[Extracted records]
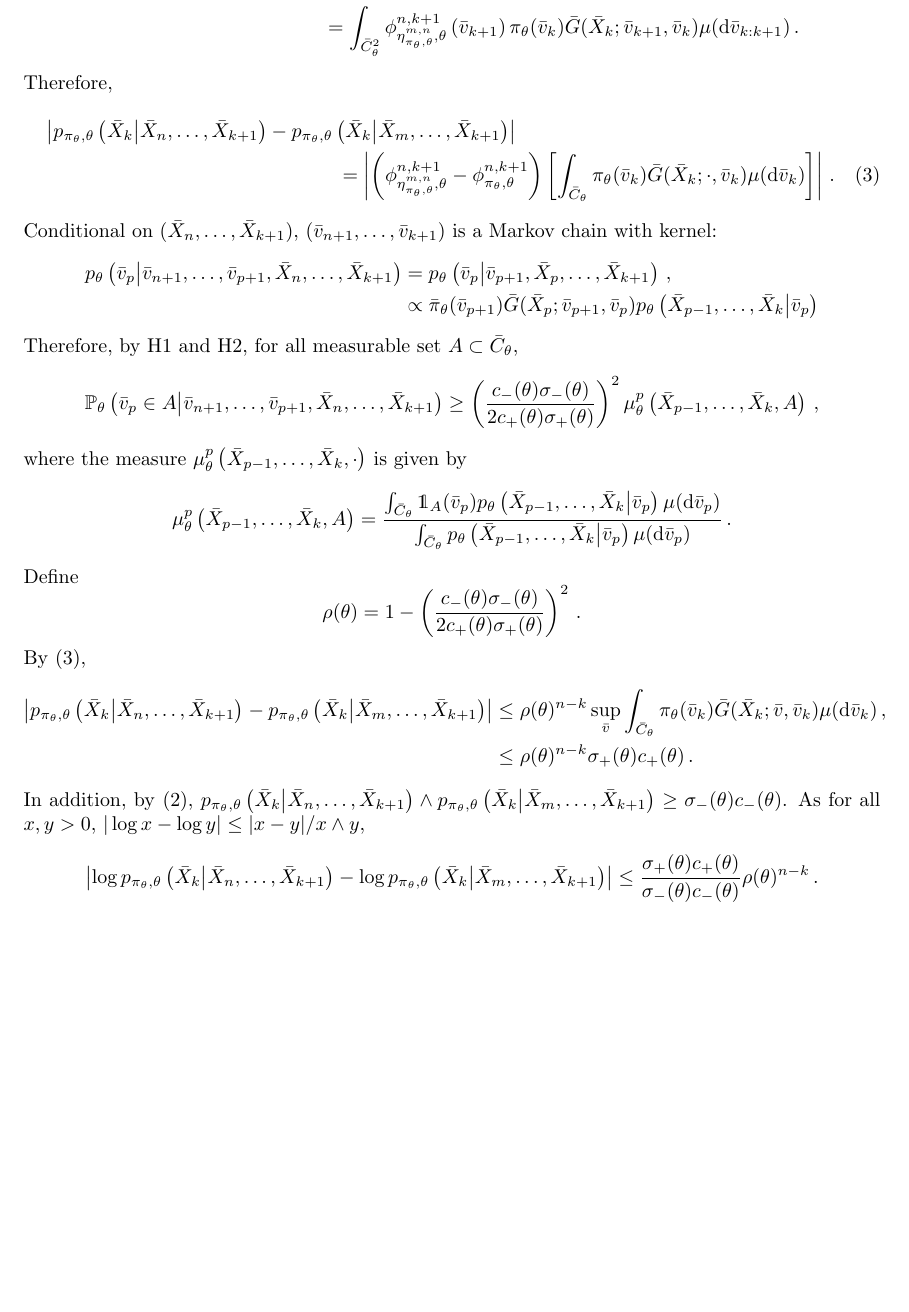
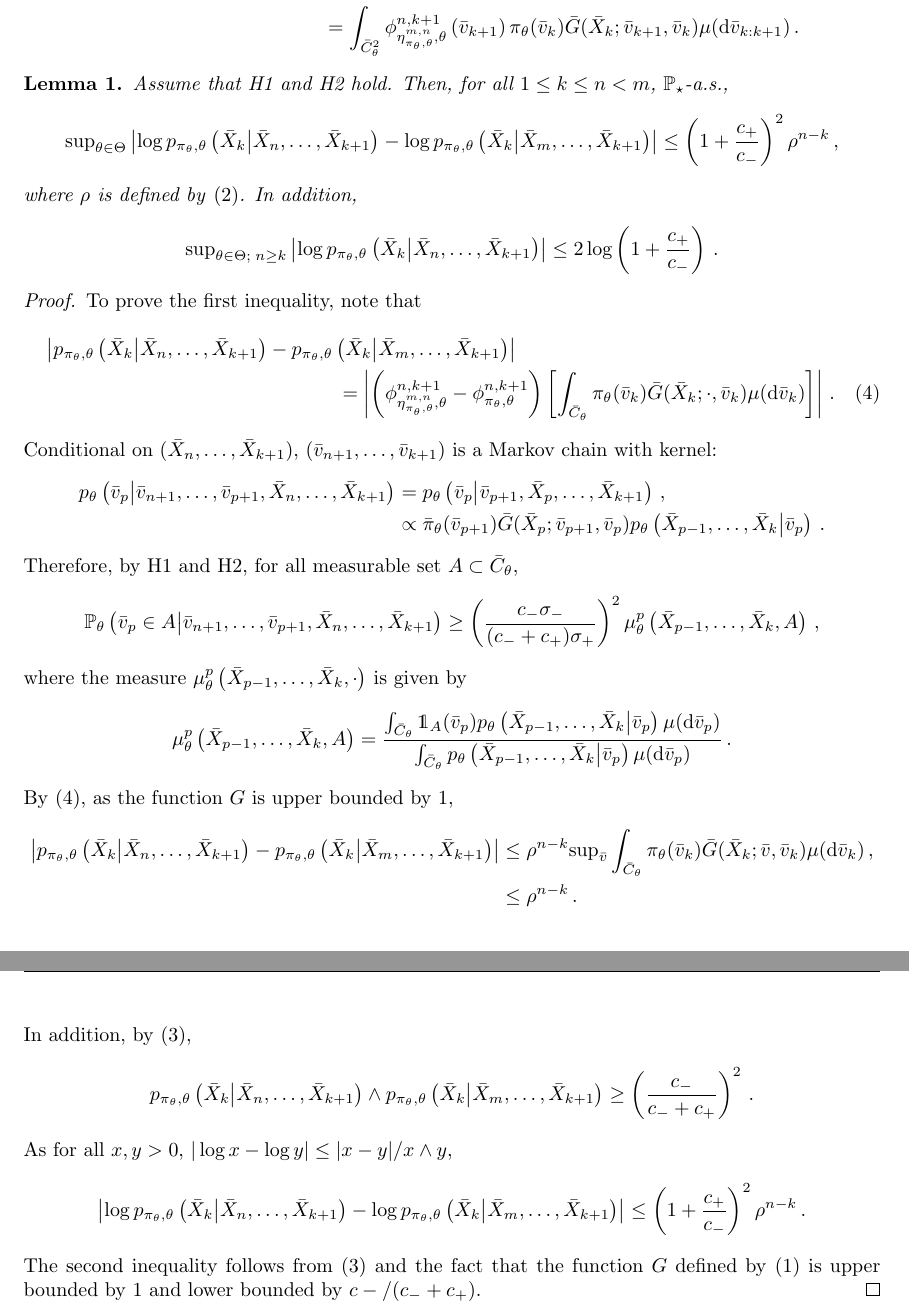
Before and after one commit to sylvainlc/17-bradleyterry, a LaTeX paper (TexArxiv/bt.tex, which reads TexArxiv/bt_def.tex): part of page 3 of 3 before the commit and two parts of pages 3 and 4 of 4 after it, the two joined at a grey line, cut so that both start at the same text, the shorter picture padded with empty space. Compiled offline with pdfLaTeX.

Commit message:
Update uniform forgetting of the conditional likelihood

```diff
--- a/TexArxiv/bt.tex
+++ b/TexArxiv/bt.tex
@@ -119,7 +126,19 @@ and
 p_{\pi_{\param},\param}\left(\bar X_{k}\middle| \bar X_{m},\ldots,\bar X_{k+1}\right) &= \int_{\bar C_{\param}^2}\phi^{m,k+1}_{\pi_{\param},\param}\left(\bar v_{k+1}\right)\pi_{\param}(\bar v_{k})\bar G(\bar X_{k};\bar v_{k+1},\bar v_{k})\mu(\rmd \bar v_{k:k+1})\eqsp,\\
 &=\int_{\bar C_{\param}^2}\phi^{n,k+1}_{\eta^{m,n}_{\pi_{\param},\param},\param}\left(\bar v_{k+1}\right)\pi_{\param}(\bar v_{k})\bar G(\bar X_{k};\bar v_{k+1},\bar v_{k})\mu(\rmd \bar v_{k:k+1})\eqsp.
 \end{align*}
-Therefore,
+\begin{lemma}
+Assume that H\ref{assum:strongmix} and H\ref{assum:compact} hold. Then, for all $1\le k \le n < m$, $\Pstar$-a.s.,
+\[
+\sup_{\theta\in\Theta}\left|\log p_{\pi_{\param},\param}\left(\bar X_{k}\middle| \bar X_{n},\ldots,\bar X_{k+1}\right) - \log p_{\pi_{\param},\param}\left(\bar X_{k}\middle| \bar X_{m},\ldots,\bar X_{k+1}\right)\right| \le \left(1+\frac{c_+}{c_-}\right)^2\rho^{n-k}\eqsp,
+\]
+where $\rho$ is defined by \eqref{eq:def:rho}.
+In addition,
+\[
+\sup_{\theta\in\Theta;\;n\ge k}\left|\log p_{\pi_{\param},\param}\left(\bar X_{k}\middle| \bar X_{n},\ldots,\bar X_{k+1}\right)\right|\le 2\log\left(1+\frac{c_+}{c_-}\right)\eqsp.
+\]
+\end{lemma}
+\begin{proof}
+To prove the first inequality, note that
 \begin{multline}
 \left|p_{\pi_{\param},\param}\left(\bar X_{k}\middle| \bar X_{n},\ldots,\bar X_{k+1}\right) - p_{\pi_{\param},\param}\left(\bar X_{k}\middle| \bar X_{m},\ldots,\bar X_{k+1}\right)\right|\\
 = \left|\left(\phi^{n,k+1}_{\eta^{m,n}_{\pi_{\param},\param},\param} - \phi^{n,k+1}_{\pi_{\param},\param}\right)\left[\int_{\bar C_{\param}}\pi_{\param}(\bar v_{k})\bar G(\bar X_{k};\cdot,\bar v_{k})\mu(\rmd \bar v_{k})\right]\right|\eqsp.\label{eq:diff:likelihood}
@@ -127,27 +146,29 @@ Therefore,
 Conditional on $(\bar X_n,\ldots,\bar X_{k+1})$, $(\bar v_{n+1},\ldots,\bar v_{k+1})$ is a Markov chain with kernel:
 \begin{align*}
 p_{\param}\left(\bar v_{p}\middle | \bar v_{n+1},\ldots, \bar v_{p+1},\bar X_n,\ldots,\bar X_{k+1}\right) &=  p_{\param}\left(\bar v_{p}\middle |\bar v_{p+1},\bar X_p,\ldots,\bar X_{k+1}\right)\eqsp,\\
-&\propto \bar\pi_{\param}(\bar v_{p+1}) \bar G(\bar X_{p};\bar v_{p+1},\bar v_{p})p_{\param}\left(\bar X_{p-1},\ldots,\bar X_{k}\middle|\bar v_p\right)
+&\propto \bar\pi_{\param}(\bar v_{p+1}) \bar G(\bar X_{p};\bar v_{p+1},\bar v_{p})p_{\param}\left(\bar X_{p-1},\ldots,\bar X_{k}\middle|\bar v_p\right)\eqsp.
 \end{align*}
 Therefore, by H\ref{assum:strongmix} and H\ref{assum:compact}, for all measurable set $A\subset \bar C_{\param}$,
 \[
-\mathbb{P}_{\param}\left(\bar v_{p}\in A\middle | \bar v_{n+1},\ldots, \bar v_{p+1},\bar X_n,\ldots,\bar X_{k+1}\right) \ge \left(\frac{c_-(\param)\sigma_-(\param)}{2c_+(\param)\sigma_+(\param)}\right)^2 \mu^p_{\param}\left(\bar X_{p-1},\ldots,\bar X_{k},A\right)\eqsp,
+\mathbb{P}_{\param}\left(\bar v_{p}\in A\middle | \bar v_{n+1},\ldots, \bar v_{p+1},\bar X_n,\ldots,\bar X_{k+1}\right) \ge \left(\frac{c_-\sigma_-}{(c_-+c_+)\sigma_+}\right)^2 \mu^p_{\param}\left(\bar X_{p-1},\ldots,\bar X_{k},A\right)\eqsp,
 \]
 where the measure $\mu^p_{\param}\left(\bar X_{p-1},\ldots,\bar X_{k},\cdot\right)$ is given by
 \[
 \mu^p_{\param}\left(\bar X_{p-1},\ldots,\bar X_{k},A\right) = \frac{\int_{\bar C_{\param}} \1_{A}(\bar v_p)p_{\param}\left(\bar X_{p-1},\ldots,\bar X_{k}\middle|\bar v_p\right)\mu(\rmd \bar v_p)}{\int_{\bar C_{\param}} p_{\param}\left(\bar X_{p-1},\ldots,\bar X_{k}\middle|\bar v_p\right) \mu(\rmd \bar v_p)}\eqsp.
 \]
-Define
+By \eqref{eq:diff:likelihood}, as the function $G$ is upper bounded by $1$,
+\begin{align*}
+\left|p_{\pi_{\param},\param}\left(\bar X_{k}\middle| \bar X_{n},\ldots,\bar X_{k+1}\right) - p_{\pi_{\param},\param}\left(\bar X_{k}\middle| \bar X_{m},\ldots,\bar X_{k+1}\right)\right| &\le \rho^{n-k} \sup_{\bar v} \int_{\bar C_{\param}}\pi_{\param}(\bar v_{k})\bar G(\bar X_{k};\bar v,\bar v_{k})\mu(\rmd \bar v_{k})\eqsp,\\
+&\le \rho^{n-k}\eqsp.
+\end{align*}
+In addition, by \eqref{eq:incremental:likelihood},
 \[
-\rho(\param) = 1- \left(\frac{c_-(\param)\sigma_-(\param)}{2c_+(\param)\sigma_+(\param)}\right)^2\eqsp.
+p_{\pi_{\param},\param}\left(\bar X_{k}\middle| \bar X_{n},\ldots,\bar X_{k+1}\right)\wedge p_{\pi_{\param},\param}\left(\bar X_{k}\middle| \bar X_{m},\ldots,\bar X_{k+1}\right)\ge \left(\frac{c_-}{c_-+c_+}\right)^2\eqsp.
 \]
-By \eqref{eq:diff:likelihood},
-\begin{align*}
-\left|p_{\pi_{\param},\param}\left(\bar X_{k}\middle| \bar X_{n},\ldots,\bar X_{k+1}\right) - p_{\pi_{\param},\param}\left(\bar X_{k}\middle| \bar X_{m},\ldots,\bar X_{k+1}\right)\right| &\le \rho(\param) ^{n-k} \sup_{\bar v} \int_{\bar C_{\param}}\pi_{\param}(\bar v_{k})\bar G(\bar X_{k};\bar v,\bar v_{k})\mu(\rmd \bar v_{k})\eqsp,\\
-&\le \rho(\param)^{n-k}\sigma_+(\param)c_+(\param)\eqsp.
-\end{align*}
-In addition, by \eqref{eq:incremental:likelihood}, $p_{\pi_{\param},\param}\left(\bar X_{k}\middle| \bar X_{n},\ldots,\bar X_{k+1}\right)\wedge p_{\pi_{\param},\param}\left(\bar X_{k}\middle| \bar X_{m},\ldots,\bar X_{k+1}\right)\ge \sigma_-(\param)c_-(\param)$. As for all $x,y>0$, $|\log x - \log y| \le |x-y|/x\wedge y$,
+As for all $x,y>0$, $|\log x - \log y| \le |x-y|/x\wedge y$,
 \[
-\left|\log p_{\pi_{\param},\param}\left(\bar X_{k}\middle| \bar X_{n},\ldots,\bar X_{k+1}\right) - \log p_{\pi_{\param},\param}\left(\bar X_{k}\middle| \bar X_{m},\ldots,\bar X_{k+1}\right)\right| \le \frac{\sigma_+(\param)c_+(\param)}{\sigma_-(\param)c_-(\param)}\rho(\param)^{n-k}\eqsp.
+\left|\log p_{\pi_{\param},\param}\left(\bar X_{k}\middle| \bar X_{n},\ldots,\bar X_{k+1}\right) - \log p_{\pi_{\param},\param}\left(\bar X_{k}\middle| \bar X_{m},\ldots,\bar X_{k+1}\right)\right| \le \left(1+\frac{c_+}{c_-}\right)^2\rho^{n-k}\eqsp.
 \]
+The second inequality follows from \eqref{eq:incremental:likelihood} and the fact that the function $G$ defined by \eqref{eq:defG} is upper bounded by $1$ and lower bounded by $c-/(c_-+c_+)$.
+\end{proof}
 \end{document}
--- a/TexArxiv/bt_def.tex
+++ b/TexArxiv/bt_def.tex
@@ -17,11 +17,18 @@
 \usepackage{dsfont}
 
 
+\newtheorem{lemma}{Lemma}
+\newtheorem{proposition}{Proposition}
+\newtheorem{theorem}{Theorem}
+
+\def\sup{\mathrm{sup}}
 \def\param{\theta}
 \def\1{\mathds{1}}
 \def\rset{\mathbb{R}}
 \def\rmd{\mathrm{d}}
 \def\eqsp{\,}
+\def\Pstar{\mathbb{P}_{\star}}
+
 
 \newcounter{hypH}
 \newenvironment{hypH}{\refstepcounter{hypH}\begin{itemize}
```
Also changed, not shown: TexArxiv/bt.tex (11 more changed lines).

* [Problem description] Which lines above contain the word "newtheorem"? Copy all of them.

* [Output]
+\newtheorem{lemma}{Lemma}
+\newtheorem{proposition}{Proposition}
+\newtheorem{theorem}{Theorem}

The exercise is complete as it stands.